_Your instructions_
The required answer is every line of the data containing the word "would".

[Edit tracking data]
-- Opening Marker --

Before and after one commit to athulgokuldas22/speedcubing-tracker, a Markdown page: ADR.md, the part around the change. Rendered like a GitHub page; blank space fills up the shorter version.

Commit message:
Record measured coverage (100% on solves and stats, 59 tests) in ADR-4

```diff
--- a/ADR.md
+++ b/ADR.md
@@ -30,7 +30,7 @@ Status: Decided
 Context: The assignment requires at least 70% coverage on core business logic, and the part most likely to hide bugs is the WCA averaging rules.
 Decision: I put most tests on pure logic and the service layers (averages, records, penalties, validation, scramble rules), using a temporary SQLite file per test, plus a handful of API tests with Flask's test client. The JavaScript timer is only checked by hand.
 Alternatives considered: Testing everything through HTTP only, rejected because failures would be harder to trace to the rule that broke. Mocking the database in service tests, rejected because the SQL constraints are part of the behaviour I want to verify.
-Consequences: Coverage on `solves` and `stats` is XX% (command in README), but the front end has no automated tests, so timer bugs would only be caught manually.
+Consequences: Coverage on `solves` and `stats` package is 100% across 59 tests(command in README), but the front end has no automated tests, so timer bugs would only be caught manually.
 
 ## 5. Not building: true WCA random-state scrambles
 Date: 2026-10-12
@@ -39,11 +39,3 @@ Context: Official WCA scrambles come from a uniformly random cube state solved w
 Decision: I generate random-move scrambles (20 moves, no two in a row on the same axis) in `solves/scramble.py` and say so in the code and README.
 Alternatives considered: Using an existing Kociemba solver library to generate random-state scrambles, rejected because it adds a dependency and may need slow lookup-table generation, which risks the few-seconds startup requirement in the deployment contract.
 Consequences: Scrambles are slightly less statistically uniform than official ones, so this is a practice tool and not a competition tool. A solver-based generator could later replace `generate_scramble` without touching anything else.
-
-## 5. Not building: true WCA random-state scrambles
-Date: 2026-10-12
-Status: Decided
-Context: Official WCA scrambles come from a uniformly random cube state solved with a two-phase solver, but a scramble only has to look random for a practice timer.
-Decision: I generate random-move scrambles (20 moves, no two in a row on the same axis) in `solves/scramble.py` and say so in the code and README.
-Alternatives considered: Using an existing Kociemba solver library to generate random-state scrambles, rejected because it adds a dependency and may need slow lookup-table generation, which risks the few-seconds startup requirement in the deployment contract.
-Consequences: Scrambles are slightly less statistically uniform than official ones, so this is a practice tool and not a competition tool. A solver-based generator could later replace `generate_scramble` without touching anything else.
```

-- Closing Marker --

_Task result_
 Alternatives considered: Testing everything through HTTP only, rejected because failures would be harder to trace to the rule that broke. Mocking the database in service tests, rejected because the SQL constraints are part of the behaviour I want to verify.
-Consequences: Coverage on `solves` and `stats` is XX% (command in README), but the front end has no automated tests, so timer bugs would only be caught manually.
+Consequences: Coverage on `solves` and `stats` package is 100% across 59 tests(command in README), but the front end has no automated tests, so timer bugs would only be caught manually.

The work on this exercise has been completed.